Dataset content below:

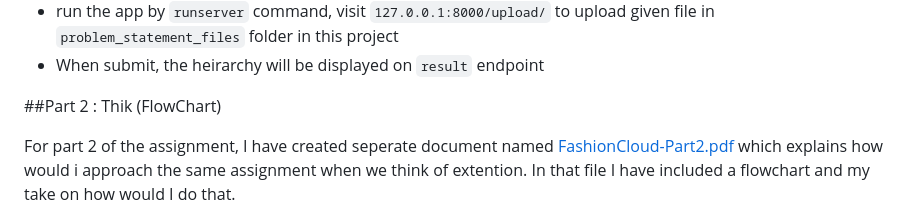
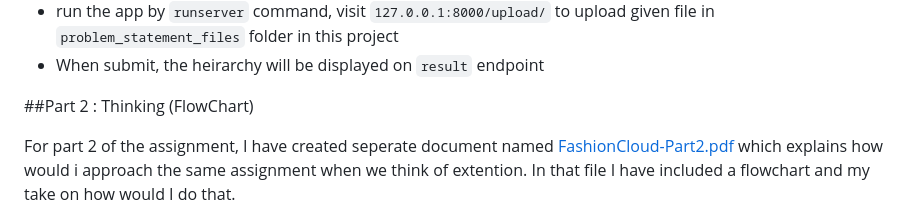
Before and after one commit to slathiya444/FashionCloud-Assignment, a Markdown page: README.md, the part around the change printed below. GitHub-like rendering.

```diff
--- a/README.md
+++ b/README.md
@@ -43,7 +44,8 @@ Step 4: Execution
 - run the app by `runserver` command, visit `127.0.0.1:8000/upload/` to upload given file in `problem_statement_files` folder in this project
 - When submit, the heirarchy will be displayed on `result` endpoint
 
-##Part 2 : Thik (FlowChart)
+
+##Part 2 : Thinking (FlowChart)
 
 For part 2 of the assignment, I have created seperate document named [FashionCloud-Part2.pdf](part_2/FashionCloud-Part2.pdf) which explains how would i approach the same assignment when we think of extention.
 In that file I have included a flowchart and my take on how would I do that.
```
Also changed, not shown: other parts of README.md (+2 -0 lines).
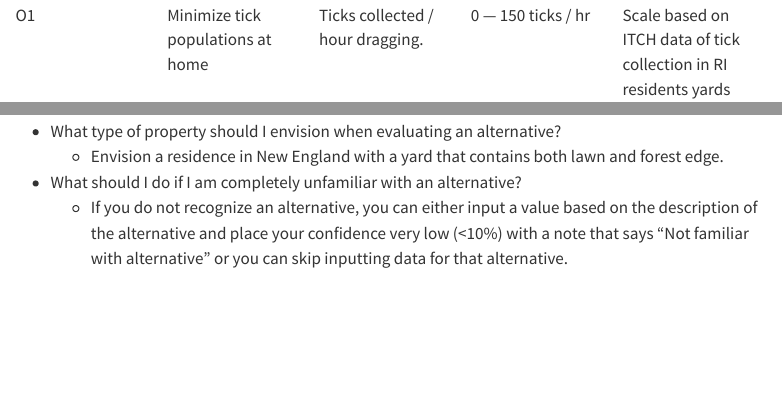
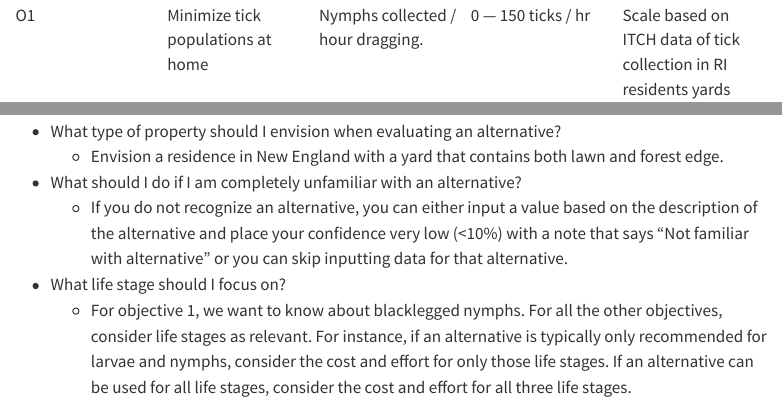
Before and after one commit to Emily-Burton/SCRATCH_EE, a Quarto document (Background&Instructions_EE.qmd): the page in a window 1100 px wide, from 1340 px down, and a second part further down, joined at a grey line. Rendered offline with R 4.5, knitr and Pandoc in place of Quarto, with nearby package versions; menus at the side of the page are left out.

Commit message:
Update Background&Instructions_EE.qmd

```diff
--- a/Background&Instructions_EE.qmd
+++ b/Background&Instructions_EE.qmd
@@ -38,7 +38,7 @@ Given the lack of empirical data for alternatives performance of different objec
 | ID | Objective | Measurement | Scale | Sources |
 |---------------|---------------|---------------|---------------|---------------|
 | <img width="30/"/> | <img width="60/"/> | <img width="90/"/> | <img width="180/"/> | <img width="100/"/> |
-| O1 | Minimize tick populations at home | Ticks collected / hour dragging. | 0 — 150 ticks / hr | Scale based on ITCH data of tick collection in RI residents yards |
+| O1 | Minimize tick populations at home | Nymphs collected / hour dragging. | 0 — 150 ticks / hr | Scale based on ITCH data of tick collection in RI residents yards |
 | O2 | Minimize tick bites at home | Tick bites (i.e., found attached to person) per person per year | Scale: 0 — 15 tick bites |  |
 | O3 | Minimize non-target environmental impacts (i.e., damage to the ecosystem and loss of non-target species) | Impact on environment | Scale: 0 — 100 (Likert scale) <br><br>0 = No impact<br>25 = Minimal impact impact<br>50 = Moderate impact<br>75 = Major impact<br>100 = Environment completely impacted |  |
 | O4 | Minimize financial costs | Cost of tick control or personal protective measure in USD per year. | Scale: \$0 — $\geq$\$5000 USD | Scale based on [Schulze et al. 2023](https://academic.oup.com/jme/article/60/5/1048/7237349) |
@@ -99,3 +99,5 @@ We then have provided opportunities for experts to explain why they may lack con
     -   Envision a residence in New England with a yard that contains both lawn and forest edge.
 -   What should I do if I am completely unfamiliar with an alternative?
     -   If you do not recognize an alternative, you can either input a value based on the description of the alternative and place your confidence very low (\<10%) with a note that says "Not familiar with alternative" or you can skip inputting data for that alternative.
+-   What life stage should I focus on?
+    -   For objective 1, we want to know about blacklegged nymphs. For all the other objectives, consider life stages as relevant. For instance, if an alternative is typically only recommended for larvae and nymphs, consider the cost and effort for only those life stages. If an alternative can be used for all life stages, consider the cost and effort for all three life stages.
```
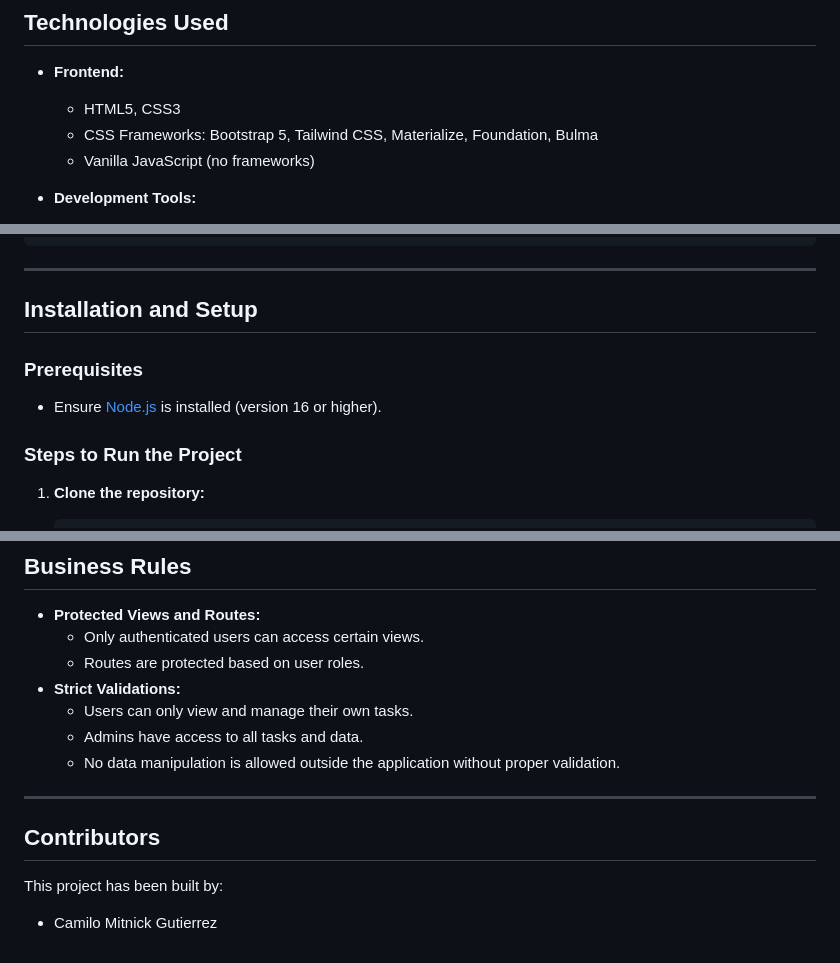
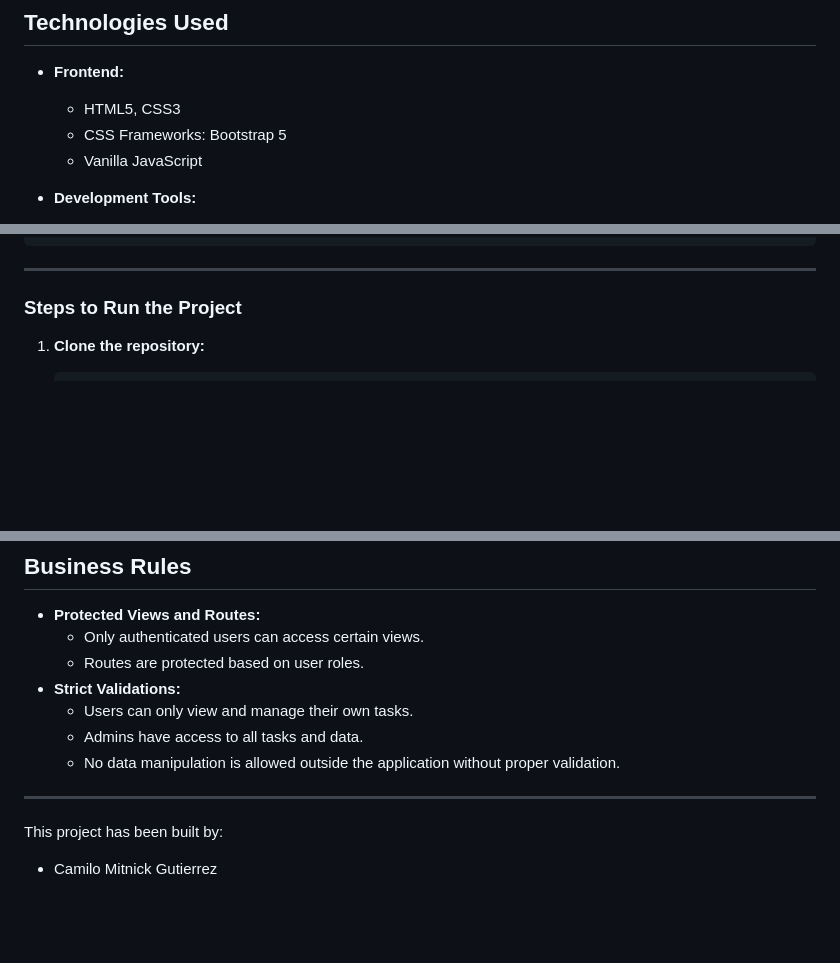
Before and after one commit to CamiloMitnickGutierrez/examenJs, a Markdown page: README.md, 3 parts joined by grey strips. GitHub-like rendering; blank space fills up the shorter version.

```diff
--- a/README.md
+++ b/README.md
@@ -20,8 +20,8 @@ CRUDTASK is a web application designed to simulate a complete flow of academic t
 
 - **Frontend:**
   - HTML5, CSS3
-  - CSS Frameworks: Bootstrap 5, Tailwind CSS, Materialize, Foundation, Bulma
-  - Vanilla JavaScript (no frameworks)
+  - CSS Frameworks: Bootstrap 5
+  - Vanilla JavaScript
 
 - **Development Tools:**
   - Vite (frontend development server).
@@ -53,11 +53,8 @@ examenJs/
 
 ---
 
-## Installation and Setup
 
-### Prerequisites
 
-- Ensure [Node.js](https://nodejs.org/) is installed (version 16 or higher).
 
 ### Steps to Run the Project
 
@@ -168,7 +165,7 @@ Example data (`dataBase.json`):
 
 ---
 
-## Contributors
+
 
 This project has been built by:
 - Camilo Mitnick Gutierrez
```
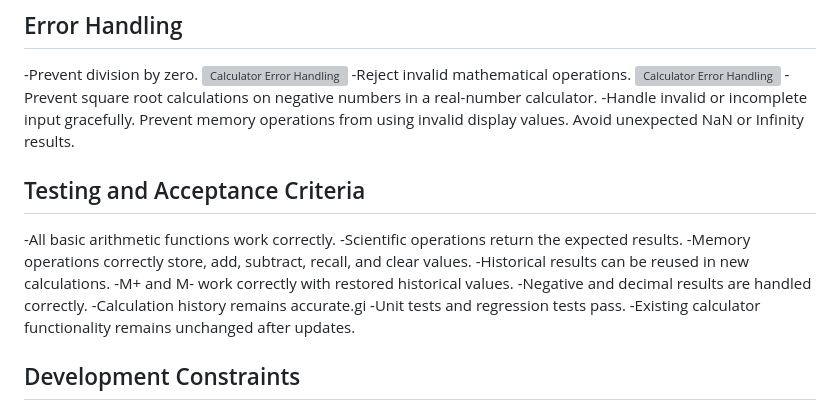
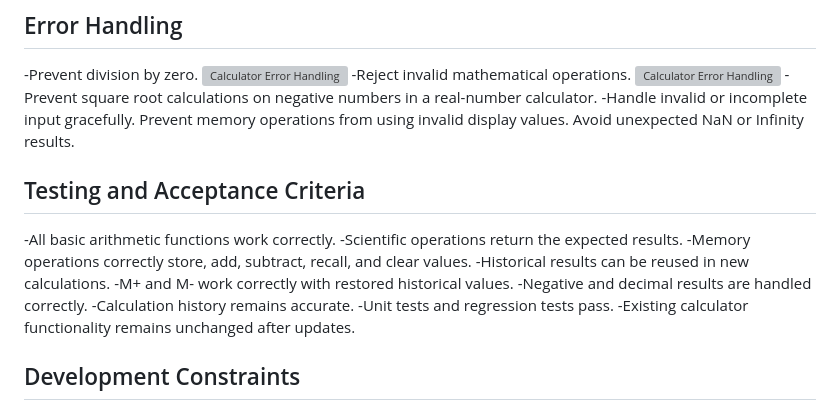
Before and after one commit to thanschen/git-calculator, a Markdown page: README.md, the part around the change. Drawn GitHub-style; grey boxes are pictures that could not be loaded.

```diff
--- a/README.md
+++ b/README.md
@@ -116,6 +116,7 @@ Pressing MR displays 15.
 -Handle invalid or incomplete input gracefully.
 Prevent memory operations from using invalid display values.
 Avoid unexpected NaN or Infinity results.
+
 ## Testing and Acceptance Criteria
 
 -All basic arithmetic functions work correctly.
@@ -124,7 +125,7 @@ Avoid unexpected NaN or Infinity results.
 -Historical results can be reused in new calculations.
 -M+ and M- work correctly with restored historical values.
 -Negative and decimal results are handled correctly.
--Calculation history remains accurate.gi
+-Calculation history remains accurate.
 -Unit tests and regression tests pass.
 -Existing calculator functionality remains unchanged after updates.
 
```
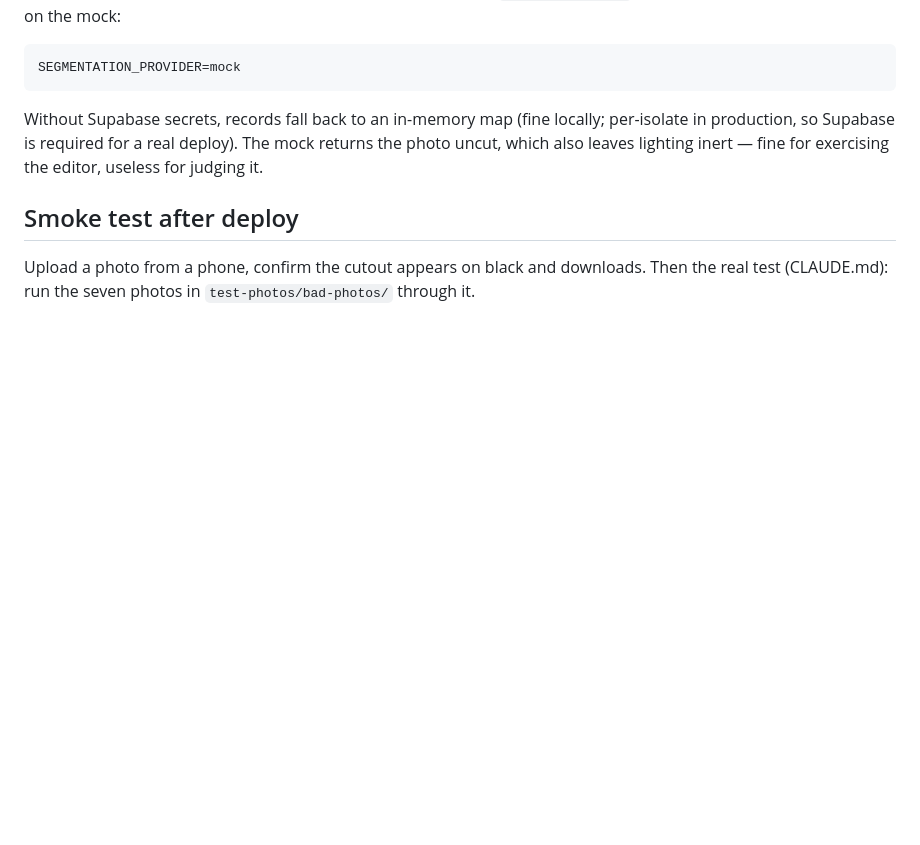
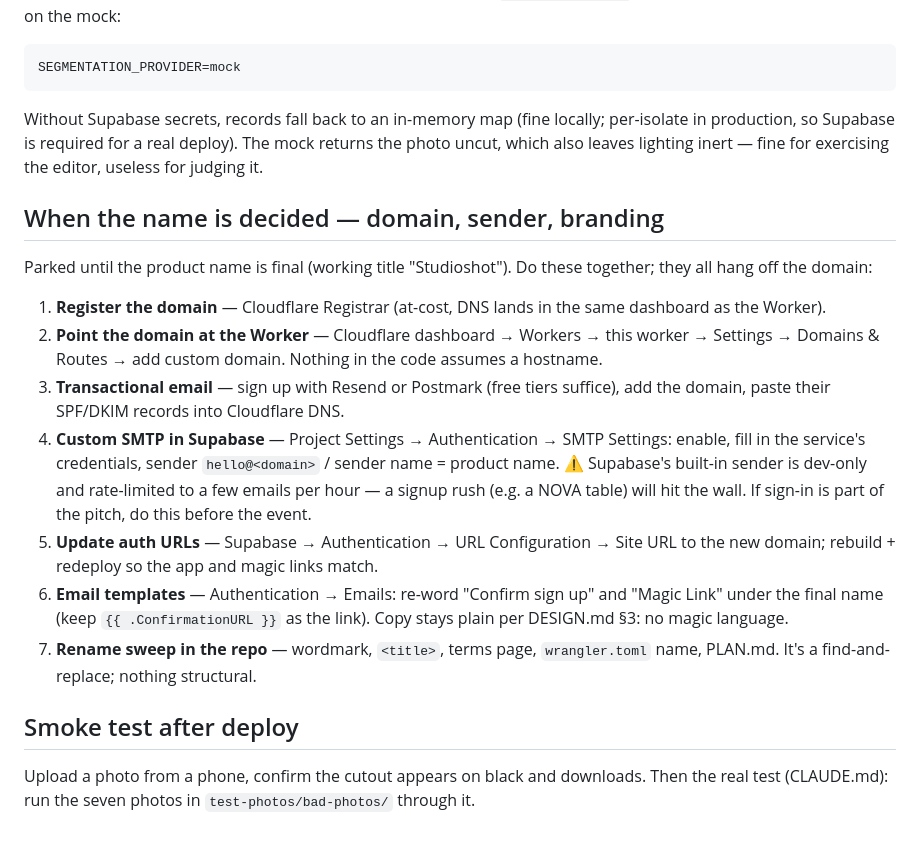
Before and after one commit to Rich-McGrath/mini-paint-app, a Markdown page: DEPLOY.md, the part around the change. Drawn GitHub-style; blank space fills up the shorter version.

Commit message:
DEPLOY.md: park the domain/SMTP/branding checklist until the name is final
Co-Authored-By: Claude Fable 5 <noreply@anthropic.com>
Claude-Session: https://claude.ai/code/session_01PQnMMd4nuxDbocbAzZCkTw

```diff
--- a/DEPLOY.md
+++ b/DEPLOY.md
@@ -76,6 +76,30 @@ Without Supabase secrets, records fall back to an in-memory map (fine locally; p
 in production, so Supabase is required for a real deploy). The mock returns the photo uncut,
 which also leaves lighting inert — fine for exercising the editor, useless for judging it.
 
+## When the name is decided — domain, sender, branding
+
+Parked until the product name is final (working title "Studioshot"). Do these together;
+they all hang off the domain:
+
+1. **Register the domain** — Cloudflare Registrar (at-cost, DNS lands in the same dashboard
+   as the Worker).
+2. **Point the domain at the Worker** — Cloudflare dashboard → Workers → this worker →
+   Settings → Domains & Routes → add custom domain. Nothing in the code assumes a hostname.
+3. **Transactional email** — sign up with Resend or Postmark (free tiers suffice), add the
+   domain, paste their SPF/DKIM records into Cloudflare DNS.
+4. **Custom SMTP in Supabase** — Project Settings → Authentication → SMTP Settings: enable,
+   fill in the service's credentials, sender `hello@<domain>` / sender name = product name.
+   ⚠ Supabase's built-in sender is dev-only and rate-limited to a few emails per hour — a
+   signup rush (e.g. a NOVA table) will hit the wall. If sign-in is part of the pitch, do
+   this before the event.
+5. **Update auth URLs** — Supabase → Authentication → URL Configuration → Site URL to the
+   new domain; rebuild + redeploy so the app and magic links match.
+6. **Email templates** — Authentication → Emails: re-word "Confirm sign up" and "Magic Link"
+   under the final name (keep `{{ .ConfirmationURL }}` as the link). Copy stays plain per
+   DESIGN.md §3: no magic language.
+7. **Rename sweep in the repo** — wordmark, `<title>`, terms page, `wrangler.toml` name,
+   PLAN.md. It's a find-and-replace; nothing structural.
+
 ## Smoke test after deploy
 
 Upload a photo from a phone, confirm the cutout appears on black and downloads. Then the real
```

End of Dataset content.

■ Brief
Please count the lines above that contain the string "input" and reply with the number alone.

■ Finished exercise
2